FAQ: How do you find the correct level of text difficulty for comprehension instruction.
It has been often said that we will get a better effect from our comprehension instruction if we use text that is difficult for the readers. That way we can stretch their understanding of challenging ideas, expose them to new vocabulary, and make them aware of complexities in language structure. This is usually achieved by a lot of scaffolding of the text through teacher led discussion.
While I understand the thinking I don't necessarily agree with the methodology. To me the goal of comprehension instruction is to activate the 'active reading brain' while the reader is reading, not to guide readers into a better understanding of a passage of text through my questioning and discussion.
I am wanting to habituate mental processes that stay with the reader and which they automatically use WHILE they are reading and when I am not there. This is best achieved when the text level is challenging (Hard Fun) but not HARD.
Our Informal Prose Inventory provides a good procedure for identifying what that appropriate level of text difficulty can be for each reader.
Establishing an Instructional Reading Age
There are three criteria a student must meet before moving on to the next level of difficulty. Once one (or more) of these criteria are NOT met, then we can assume that the level of text that they being tested on is their 'Instructional Level'. That is, a level of text that currently provides the appropriate amount of challenge for the comprehension skill level they have acquired.
WHAT ARE THE THREE CRITERIA?
The teacher selects a levelled passage and asks the student to read it aloud.
Accuracy: Pass rate 97%
As the student reads the teacher records the uncorrected miscues or errors. For the brain to be truly free to tackle the comprehension requirements of a piece of text, the accuracy level needs to be at least 97%. The reader must have sufficient command over the words they are reading to provide an accurate or close approximation of the correct pronunciation of MOST of the words. That means no more than 3 uncorrected miscues per 100 words.
If the accuracy rate falls below 97% the chance of interpreting the literal meaning of the passage while they are reading is greatly reduced.
Remember that reading accuracy is only the foundation that comprehension is built on. It is not a measure of comprehension in itself.
Retell: Pass rate 50%
The student then gets to reread the text silently (removing the performance anxiety of reading aloud) knowing that their next task is to retell the passage.
The reader must be able to retell at least 50% of the content to pass this criteria.
Often the score here is weak because the reader has not been expected to process the information and hold on to it. Until they can do this at the level being tested, it is pointless to move on to more difficult text even if they can read it accurately.
Alternatively, the complexity of the vocabulary and the sentence structure is creating roadblocks to understanding therefore they cannot unpack the literal meaning of the sentences as they are reading. Once again it is pointless to move on to more complex text if this is the case.
Answer Questions: Pass Rate 75%
This is the other measure of comprehension.
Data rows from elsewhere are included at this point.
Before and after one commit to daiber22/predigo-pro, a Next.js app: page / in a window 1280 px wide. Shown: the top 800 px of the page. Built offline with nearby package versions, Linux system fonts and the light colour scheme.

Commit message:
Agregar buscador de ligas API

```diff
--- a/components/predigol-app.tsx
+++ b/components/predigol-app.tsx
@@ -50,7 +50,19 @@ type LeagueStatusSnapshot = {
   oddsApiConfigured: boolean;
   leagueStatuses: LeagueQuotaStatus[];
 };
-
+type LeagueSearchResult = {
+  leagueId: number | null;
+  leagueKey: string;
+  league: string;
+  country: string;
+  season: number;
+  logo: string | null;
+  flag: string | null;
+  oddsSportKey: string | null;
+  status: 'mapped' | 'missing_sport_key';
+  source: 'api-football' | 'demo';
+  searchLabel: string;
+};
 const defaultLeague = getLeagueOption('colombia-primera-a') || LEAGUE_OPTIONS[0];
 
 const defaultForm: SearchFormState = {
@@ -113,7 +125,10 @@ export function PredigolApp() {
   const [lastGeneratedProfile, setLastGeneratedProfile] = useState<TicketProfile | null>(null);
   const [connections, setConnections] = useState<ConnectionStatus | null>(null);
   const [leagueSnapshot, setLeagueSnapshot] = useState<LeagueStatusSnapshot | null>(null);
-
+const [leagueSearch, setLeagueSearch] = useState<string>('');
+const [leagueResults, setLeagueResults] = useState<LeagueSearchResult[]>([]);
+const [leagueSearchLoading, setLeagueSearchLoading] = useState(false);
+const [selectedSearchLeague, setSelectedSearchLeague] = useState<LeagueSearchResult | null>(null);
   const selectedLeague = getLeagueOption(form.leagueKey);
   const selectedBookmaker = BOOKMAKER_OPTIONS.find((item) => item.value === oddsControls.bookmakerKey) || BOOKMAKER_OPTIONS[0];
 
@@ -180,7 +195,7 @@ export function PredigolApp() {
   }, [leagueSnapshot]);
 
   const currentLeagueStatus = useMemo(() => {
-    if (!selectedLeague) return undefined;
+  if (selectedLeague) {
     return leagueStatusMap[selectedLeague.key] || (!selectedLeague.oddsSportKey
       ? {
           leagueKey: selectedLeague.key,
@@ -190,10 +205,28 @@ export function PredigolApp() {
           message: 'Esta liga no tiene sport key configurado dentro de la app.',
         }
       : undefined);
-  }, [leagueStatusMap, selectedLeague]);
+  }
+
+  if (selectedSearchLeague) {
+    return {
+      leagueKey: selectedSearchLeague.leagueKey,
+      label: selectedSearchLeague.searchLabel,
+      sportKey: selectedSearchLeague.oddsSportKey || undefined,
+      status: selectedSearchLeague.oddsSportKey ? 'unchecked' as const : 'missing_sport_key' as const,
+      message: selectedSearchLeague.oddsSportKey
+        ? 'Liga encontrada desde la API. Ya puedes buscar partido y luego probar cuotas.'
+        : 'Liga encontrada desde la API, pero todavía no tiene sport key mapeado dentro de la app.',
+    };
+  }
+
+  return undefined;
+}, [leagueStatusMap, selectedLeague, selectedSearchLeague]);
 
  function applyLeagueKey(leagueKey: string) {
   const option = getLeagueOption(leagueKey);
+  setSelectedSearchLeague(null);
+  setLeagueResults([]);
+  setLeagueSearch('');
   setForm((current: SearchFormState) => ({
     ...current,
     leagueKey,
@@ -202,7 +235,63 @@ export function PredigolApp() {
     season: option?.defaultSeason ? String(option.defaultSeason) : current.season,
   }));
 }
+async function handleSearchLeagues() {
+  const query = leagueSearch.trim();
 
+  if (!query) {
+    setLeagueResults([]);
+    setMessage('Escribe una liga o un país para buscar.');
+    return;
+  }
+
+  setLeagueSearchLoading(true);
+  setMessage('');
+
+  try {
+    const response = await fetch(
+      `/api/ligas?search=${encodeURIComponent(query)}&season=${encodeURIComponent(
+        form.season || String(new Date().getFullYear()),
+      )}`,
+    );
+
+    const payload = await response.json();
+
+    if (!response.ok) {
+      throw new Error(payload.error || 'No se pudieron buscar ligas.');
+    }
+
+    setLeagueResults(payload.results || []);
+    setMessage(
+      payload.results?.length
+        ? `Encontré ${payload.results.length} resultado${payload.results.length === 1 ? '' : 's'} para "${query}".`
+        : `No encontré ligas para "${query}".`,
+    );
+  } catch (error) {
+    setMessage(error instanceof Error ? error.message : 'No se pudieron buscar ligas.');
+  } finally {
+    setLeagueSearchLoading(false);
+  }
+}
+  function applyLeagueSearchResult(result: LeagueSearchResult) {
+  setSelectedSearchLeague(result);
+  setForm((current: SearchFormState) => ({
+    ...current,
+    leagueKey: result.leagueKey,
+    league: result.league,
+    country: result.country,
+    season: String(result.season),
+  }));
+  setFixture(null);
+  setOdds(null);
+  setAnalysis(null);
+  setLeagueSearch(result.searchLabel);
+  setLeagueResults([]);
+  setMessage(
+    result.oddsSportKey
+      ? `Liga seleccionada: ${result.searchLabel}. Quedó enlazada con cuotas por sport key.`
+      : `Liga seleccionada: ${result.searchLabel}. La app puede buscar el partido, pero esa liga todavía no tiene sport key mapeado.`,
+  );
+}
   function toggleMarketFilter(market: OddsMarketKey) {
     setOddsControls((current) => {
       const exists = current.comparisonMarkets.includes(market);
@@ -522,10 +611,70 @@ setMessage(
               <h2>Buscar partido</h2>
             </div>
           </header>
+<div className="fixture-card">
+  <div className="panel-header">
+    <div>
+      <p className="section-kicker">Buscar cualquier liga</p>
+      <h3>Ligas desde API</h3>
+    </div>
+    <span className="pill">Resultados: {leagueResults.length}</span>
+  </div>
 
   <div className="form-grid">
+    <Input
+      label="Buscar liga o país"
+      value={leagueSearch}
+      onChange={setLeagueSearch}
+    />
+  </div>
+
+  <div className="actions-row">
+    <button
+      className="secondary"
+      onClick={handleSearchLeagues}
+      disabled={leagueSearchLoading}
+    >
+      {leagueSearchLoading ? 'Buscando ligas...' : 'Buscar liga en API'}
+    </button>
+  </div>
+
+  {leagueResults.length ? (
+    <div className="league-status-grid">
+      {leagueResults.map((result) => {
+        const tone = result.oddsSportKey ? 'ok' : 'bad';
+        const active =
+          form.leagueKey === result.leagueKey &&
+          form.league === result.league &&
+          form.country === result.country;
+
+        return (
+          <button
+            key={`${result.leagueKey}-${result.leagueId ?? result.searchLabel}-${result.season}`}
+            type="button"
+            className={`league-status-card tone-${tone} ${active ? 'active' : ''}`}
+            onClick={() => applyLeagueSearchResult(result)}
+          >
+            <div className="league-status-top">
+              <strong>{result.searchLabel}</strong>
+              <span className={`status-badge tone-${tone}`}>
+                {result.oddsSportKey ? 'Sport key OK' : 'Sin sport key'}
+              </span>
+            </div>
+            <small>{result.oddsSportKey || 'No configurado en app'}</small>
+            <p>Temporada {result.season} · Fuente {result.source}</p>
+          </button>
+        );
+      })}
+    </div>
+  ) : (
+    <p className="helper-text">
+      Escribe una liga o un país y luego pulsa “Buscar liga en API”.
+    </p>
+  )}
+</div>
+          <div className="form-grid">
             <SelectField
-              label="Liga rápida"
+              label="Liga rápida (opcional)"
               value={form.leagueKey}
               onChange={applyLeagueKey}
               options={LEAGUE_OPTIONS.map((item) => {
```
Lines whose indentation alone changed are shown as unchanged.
The pass criteria is 75%, higher than the retell because the questions themselves provide clues about the content.
An inability to answer these questions indicates an obvious lack of processing the message.
Students may be able to score well on this measure while scoring low on the retell. This indicates that they are relying on the questions to prompt them back into the information they have read and identifies a weakness in their text processing.
Once again it is important to sure up the retelling ability before moving onto more complex text.
Having established an instructional level for a student I have achieved three things.
1. I have established a benchmark. I can come back later in the year and retest to see if that benchmark has been improved upon - the reader can now cope with more complex text.
2. I have identified an appropriate level of text difficulty that will produce the best effect during my reading lessons.
3. I will have a clear idea about my readers strengths and weaknesses at their instructional level. For example, the comprehension scores may be fine but they may still some decoding issues that could be addressed (accuracy is in the 94-97% range) or I have established that my reader is a very fluent decoder but a weak comprehender and I need to attend to this.